▸ **Extracted records**
# # # # # # #
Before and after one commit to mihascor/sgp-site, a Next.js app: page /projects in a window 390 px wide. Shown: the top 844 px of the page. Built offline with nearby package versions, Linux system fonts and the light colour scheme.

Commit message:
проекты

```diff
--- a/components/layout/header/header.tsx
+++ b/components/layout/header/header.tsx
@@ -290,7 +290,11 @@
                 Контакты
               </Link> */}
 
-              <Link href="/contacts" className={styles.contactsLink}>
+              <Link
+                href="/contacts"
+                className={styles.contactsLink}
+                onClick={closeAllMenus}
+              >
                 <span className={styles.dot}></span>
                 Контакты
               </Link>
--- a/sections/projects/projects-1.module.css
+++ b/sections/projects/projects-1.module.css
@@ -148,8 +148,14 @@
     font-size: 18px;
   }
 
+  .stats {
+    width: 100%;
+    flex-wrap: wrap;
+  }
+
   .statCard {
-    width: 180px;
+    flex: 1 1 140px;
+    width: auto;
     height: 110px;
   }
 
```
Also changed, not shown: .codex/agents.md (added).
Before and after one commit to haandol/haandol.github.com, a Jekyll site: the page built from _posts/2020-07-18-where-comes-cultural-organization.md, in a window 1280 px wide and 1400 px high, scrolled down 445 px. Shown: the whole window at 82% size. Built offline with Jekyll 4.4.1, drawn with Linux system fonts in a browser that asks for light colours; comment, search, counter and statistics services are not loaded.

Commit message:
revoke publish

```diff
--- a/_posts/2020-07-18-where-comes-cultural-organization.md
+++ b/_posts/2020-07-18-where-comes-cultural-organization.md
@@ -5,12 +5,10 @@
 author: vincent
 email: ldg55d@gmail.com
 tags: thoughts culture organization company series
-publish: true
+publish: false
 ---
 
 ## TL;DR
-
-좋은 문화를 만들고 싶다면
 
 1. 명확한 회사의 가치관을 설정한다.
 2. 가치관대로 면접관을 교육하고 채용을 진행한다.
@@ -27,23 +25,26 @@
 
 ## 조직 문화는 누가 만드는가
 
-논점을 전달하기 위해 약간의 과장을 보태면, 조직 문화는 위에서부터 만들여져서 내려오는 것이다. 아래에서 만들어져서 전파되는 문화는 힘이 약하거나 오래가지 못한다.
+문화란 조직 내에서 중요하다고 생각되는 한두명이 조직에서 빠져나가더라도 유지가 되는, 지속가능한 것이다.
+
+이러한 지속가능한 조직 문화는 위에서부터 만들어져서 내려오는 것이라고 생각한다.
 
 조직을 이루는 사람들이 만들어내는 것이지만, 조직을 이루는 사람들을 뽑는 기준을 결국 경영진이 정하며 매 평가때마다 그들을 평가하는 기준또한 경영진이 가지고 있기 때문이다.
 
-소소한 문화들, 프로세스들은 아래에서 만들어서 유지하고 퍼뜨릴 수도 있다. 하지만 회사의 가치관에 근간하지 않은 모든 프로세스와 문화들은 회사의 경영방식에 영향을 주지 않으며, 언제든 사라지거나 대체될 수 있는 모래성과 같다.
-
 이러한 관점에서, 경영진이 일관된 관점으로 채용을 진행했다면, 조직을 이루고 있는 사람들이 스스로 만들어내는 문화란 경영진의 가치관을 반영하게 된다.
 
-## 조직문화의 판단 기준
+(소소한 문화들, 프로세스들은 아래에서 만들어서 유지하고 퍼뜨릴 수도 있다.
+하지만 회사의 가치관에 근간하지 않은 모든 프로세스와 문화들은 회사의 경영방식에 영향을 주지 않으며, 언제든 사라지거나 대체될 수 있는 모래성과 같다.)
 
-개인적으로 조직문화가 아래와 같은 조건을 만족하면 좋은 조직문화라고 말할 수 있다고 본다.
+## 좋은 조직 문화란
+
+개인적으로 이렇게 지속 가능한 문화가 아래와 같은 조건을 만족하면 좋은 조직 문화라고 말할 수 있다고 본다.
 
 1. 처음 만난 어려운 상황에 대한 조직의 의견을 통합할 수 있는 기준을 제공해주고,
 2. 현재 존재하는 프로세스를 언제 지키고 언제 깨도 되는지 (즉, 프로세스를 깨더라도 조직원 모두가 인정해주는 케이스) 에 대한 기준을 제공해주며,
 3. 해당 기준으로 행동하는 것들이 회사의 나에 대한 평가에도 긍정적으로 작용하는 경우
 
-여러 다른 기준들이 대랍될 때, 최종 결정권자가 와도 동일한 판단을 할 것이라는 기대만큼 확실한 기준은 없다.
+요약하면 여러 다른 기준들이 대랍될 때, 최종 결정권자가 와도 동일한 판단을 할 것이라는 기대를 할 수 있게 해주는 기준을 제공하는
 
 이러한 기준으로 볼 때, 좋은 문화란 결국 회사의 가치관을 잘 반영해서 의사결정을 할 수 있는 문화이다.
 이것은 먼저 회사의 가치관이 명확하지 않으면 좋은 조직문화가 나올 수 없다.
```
# # # # # # #
▸ **What is being asked**
Word for word, write out all the lines shown above.

▸ **Response**
Before and after one commit to mihascor/sgp-site, a Next.js app: page /projects in a window 390 px wide. Shown: the top 844 px of the page. Built offline with nearby package versions, Linux system fonts and the light colour scheme.

Commit message:
проекты

```diff
--- a/components/layout/header/header.tsx
+++ b/components/layout/header/header.tsx
@@ -290,7 +290,11 @@
                 Контакты
               </Link> */}
 
-              <Link href="/contacts" className={styles.contactsLink}>
+              <Link
+                href="/contacts"
+                className={styles.contactsLink}
+                onClick={closeAllMenus}
+              >
                 <span className={styles.dot}></span>
                 Контакты
               </Link>
--- a/sections/projects/projects-1.module.css
+++ b/sections/projects/projects-1.module.css
@@ -148,8 +148,14 @@
     font-size: 18px;
   }
 
+  .stats {
+    width: 100%;
+    flex-wrap: wrap;
+  }
+
   .statCard {
-    width: 180px;
+    flex: 1 1 140px;
+    width: auto;
     height: 110px;
   }
 
```
Also changed, not shown: .codex/agents.md (added).
Before and after one commit to haandol/haandol.github.com, a Jekyll site: the page built from _posts/2020-07-18-where-comes-cultural-organization.md, in a window 1280 px wide and 1400 px high, scrolled down 445 px. Shown: the whole window at 82% size. Built offline with Jekyll 4.4.1, drawn with Linux system fonts in a browser that asks for light colours; comment, search, counter and statistics services are not loaded.

Commit message:
revoke publish

```diff
--- a/_posts/2020-07-18-where-comes-cultural-organization.md
+++ b/_posts/2020-07-18-where-comes-cultural-organization.md
@@ -5,12 +5,10 @@
 author: vincent
 email: ldg55d@gmail.com
 tags: thoughts culture organization company series
-publish: true
+publish: false
 ---
 
 ## TL;DR
-
-좋은 문화를 만들고 싶다면
 
 1. 명확한 회사의 가치관을 설정한다.
 2. 가치관대로 면접관을 교육하고 채용을 진행한다.
@@ -27,23 +25,26 @@
 
 ## 조직 문화는 누가 만드는가
 
-논점을 전달하기 위해 약간의 과장을 보태면, 조직 문화는 위에서부터 만들여져서 내려오는 것이다. 아래에서 만들어져서 전파되는 문화는 힘이 약하거나 오래가지 못한다.
+문화란 조직 내에서 중요하다고 생각되는 한두명이 조직에서 빠져나가더라도 유지가 되는, 지속가능한 것이다.
+
+이러한 지속가능한 조직 문화는 위에서부터 만들어져서 내려오는 것이라고 생각한다.
 
 조직을 이루는 사람들이 만들어내는 것이지만, 조직을 이루는 사람들을 뽑는 기준을 결국 경영진이 정하며 매 평가때마다 그들을 평가하는 기준또한 경영진이 가지고 있기 때문이다.
 
-소소한 문화들, 프로세스들은 아래에서 만들어서 유지하고 퍼뜨릴 수도 있다. 하지만 회사의 가치관에 근간하지 않은 모든 프로세스와 문화들은 회사의 경영방식에 영향을 주지 않으며, 언제든 사라지거나 대체될 수 있는 모래성과 같다.
-
 이러한 관점에서, 경영진이 일관된 관점으로 채용을 진행했다면, 조직을 이루고 있는 사람들이 스스로 만들어내는 문화란 경영진의 가치관을 반영하게 된다.
 
-## 조직문화의 판단 기준
+(소소한 문화들, 프로세스들은 아래에서 만들어서 유지하고 퍼뜨릴 수도 있다.
+하지만 회사의 가치관에 근간하지 않은 모든 프로세스와 문화들은 회사의 경영방식에 영향을 주지 않으며, 언제든 사라지거나 대체될 수 있는 모래성과 같다.)
 
-개인적으로 조직문화가 아래와 같은 조건을 만족하면 좋은 조직문화라고 말할 수 있다고 본다.
+## 좋은 조직 문화란
+
+개인적으로 이렇게 지속 가능한 문화가 아래와 같은 조건을 만족하면 좋은 조직 문화라고 말할 수 있다고 본다.
 
 1. 처음 만난 어려운 상황에 대한 조직의 의견을 통합할 수 있는 기준을 제공해주고,
 2. 현재 존재하는 프로세스를 언제 지키고 언제 깨도 되는지 (즉, 프로세스를 깨더라도 조직원 모두가 인정해주는 케이스) 에 대한 기준을 제공해주며,
 3. 해당 기준으로 행동하는 것들이 회사의 나에 대한 평가에도 긍정적으로 작용하는 경우
 
-여러 다른 기준들이 대랍될 때, 최종 결정권자가 와도 동일한 판단을 할 것이라는 기대만큼 확실한 기준은 없다.
+요약하면 여러 다른 기준들이 대랍될 때, 최종 결정권자가 와도 동일한 판단을 할 것이라는 기대를 할 수 있게 해주는 기준을 제공하는
 
 이러한 기준으로 볼 때, 좋은 문화란 결국 회사의 가치관을 잘 반영해서 의사결정을 할 수 있는 문화이다.
 이것은 먼저 회사의 가치관이 명확하지 않으면 좋은 조직문화가 나올 수 없다.
```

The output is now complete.